So this may happen differently for different folks. Some of it is completely honest and it may be because you really haven't been here a long time and don't yet know what your capacity is on some things. That's totally fine. However you may just be biting off more than you can chew for other reasons. Examples may include a male with a 255 1RM deadlift that decided that he was gonna sneak 225 on the bar for "Diane". Or maybe we tell you to run to the 300m meter mark but choose to go to the 400m because you felt like it. This also does more bad than good . Hopefully the coaches posts we've shown you guys have given you an idea of why we do what we do. So you can see how our adjustments will actually help you. This can also occur when you are in the middle of a workout and just take weight off the bar or add 2 more bands to your pull up or something like that. That "self scaling" defeats the purpose or the work. It's keeps you from knowing your true potential because we never stuck it out.

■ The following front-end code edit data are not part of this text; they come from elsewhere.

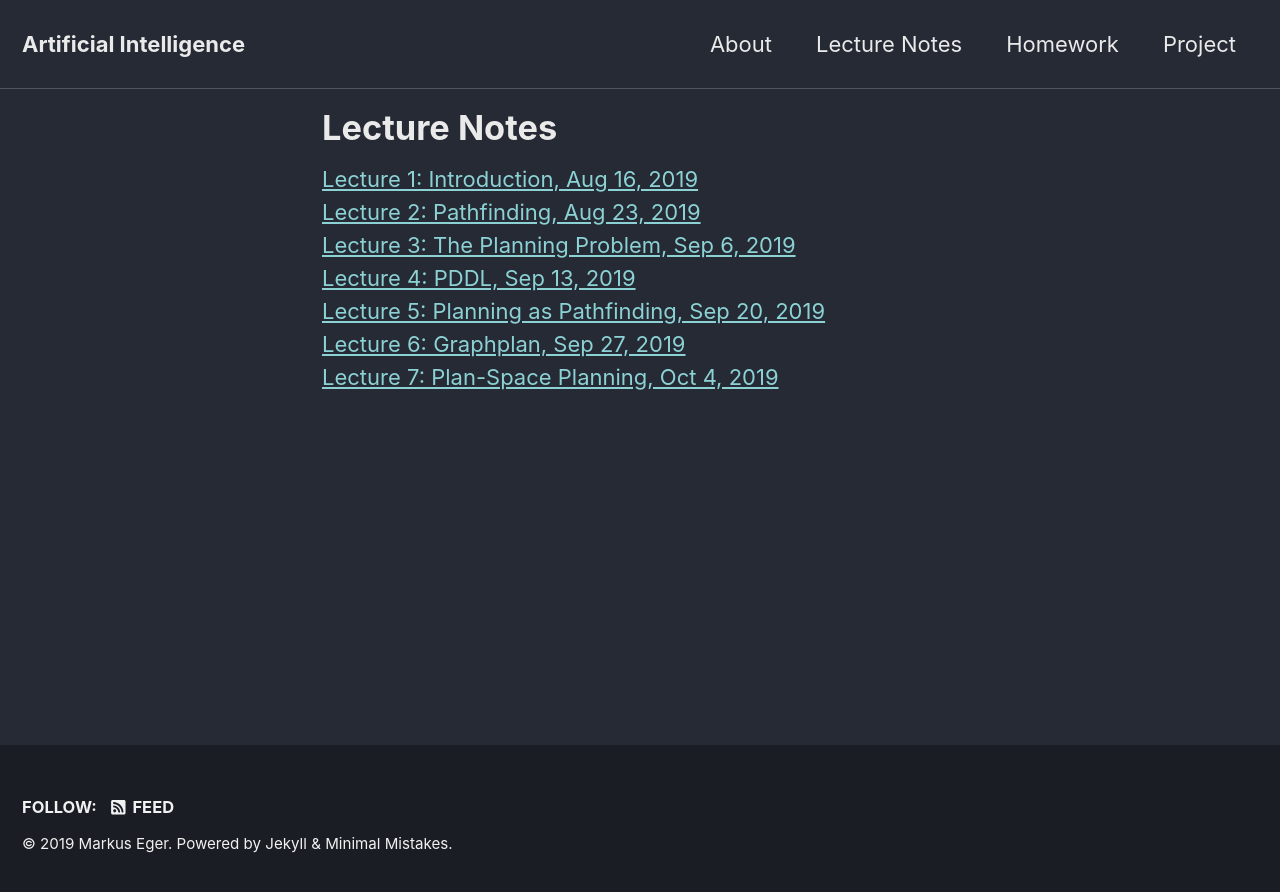
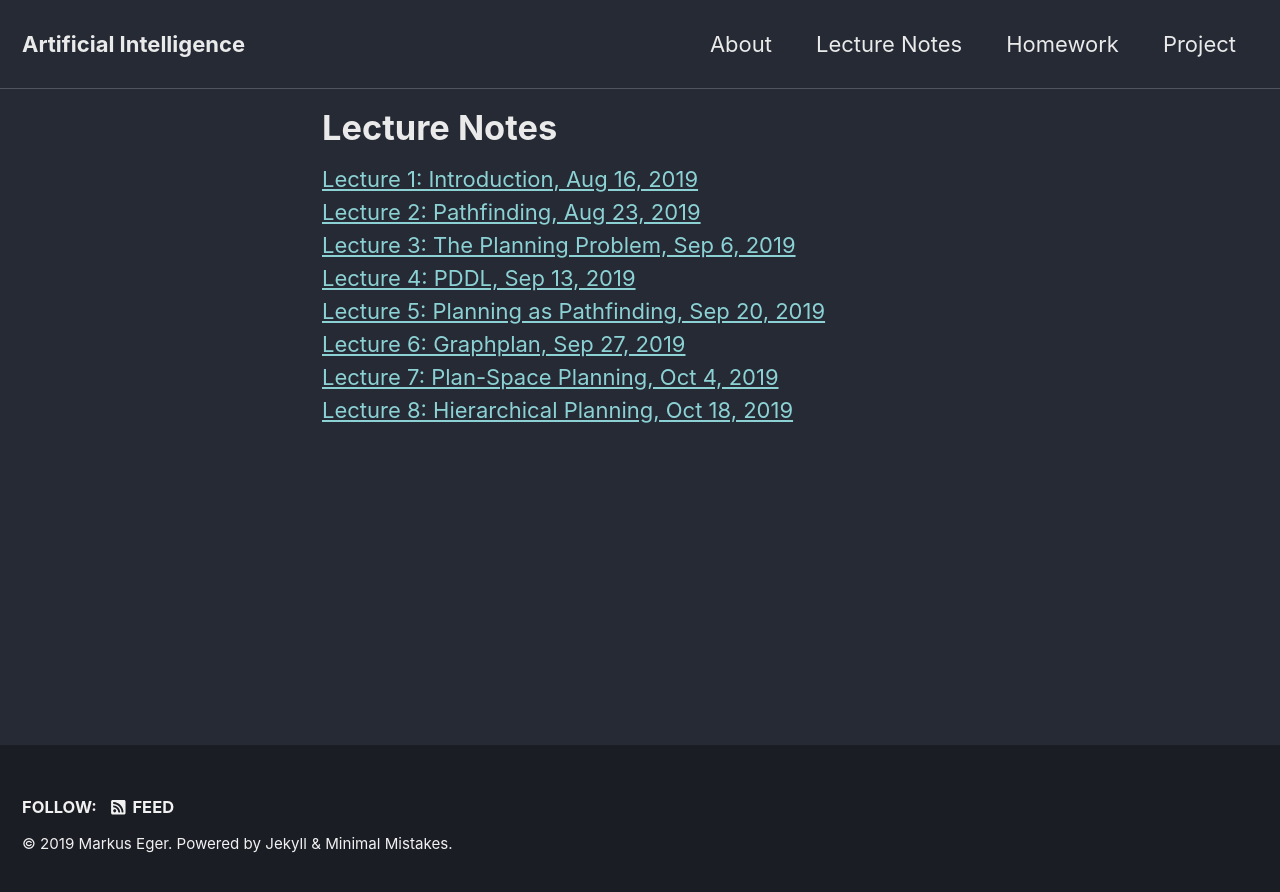
Before and after one commit to yawgmoth/PF-3335, a Jekyll site: the page built from _pages/slides.html, in a window 1280 px wide. Shown: the top 892 px of the page. Built offline with Jekyll 4.4.1, drawn with Linux system fonts in a browser that asks for light colours; cached includes are drawn as plain includes; nearby versions of some CDN libraries.

Commit message:
add lecture 8 slides and homework 8

```diff
--- a/_pages/homework.html
+++ b/_pages/homework.html
@@ -15,6 +15,7 @@ categories: [frontpage]
 <a href="/PF-3335/assets/pdf/homework5.pdf">Homework 5, due: Sep 27, 2019</a><br/>
 <a href="/PF-3335/assets/pdf/homework6.pdf">Homework 6, due: Oct 4, 2019</a><br/>
 <a href="/PF-3335/assets/pdf/homework7.pdf">Homework 7, due: Oct 18, 2019</a><br/>
+<a href="/PF-3335/assets/pdf/homework8.pdf">Homework 8, due: Oct 25, 2019</a><br/>
 <!--<a href="lecture6.html">Lecture 6: Graphplan, Sep 27, 2019</a><br/>
 <a href="lecture7.html">Lecture 7: Plan-Space Planning, Oct 4, 2019</a><br/>
 <a href="lecture8.html">Lecture 8: Hierarchical Planning, Oct 18, 2019</a><br/>
--- a/_pages/lecture8.html
+++ b/_pages/lecture8.html
@@ -270,7 +270,11 @@ class: medium
 
 * [Homework 8](/PF-3335/assets/pdf/homework8.pdf) has been posted on the class website
 
-*
+* There are 4 problems
+
+* One problem is about DPOCL
+
+* The other three use PyHOP: Download the code and play around with it
 
 ---
 
--- a/_pages/slides.html
+++ b/_pages/slides.html
@@ -15,8 +15,8 @@ categories: [frontpage]
 <a href="lecture5.html">Lecture 5: Planning as Pathfinding, Sep 20, 2019</a><br/>
 <a href="lecture6.html">Lecture 6: Graphplan, Sep 27, 2019</a><br/>
 <a href="lecture7.html">Lecture 7: Plan-Space Planning, Oct 4, 2019</a><br/>
-<!--<a href="lecture8.html">Lecture 8: Hierarchical Planning, Oct 18, 2019</a><br/>
-<a href="lecture9.html">Lecture 9: Planning under Uncertainty, Oct 25, 2019</a><br/>
+<a href="lecture8.html">Lecture 8: Hierarchical Planning, Oct 18, 2019</a><br/>
+<!--<a href="lecture9.html">Lecture 9: Planning under Uncertainty, Oct 25, 2019</a><br/>
 <a href="lecture10.html">Lecture 10: Epistemic Logic, Nov 8, 2019</a><br/>
 <a href="lecture11.html">Lecture 11: Epistemic Planning, Nov 15, 2019</a><br/>
 <a href="lecture12.html">Lecture 12: Plan Recognition, Nov 22, 2019</a><br/>
```
Also changed, not shown: 1 other file.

You know what they say: Everybody's got them and most of them aren't very good. Ask yourself some things: Do you enter a lot of your WODs immediately telling your coach what you can't/won't do? Do you pick and choose which days you show up because you'd rather skip out on things that are more challenging to you? Do you just not come in? Do you often follow outside programming and find that your performance in class is declining due to injury or lack or capacity? These are all signs of finding ways to excuse a lack of participation. This can happen with food choices too. Food prep or time constraints are valid topics for surebut, if you have found one of these things to strike a cord with you ask yourself if you're getting better or not. If not, maybe make a change. Your the only one who can.
Guys this isn't meant to be a guilt trip or addressed to any particular person. If you feel that way, maybe it applies to you more than you want to admit. Heck, just in writing this I've come to some realizations about excuses I make. So really there's something here for everyone. The point is that from time to time we just need to be real with ourselves to keep us from chasing our own tails all day. We all want to move forward in fitness and life. So do that. And stop giving yourself reasons why you cant'.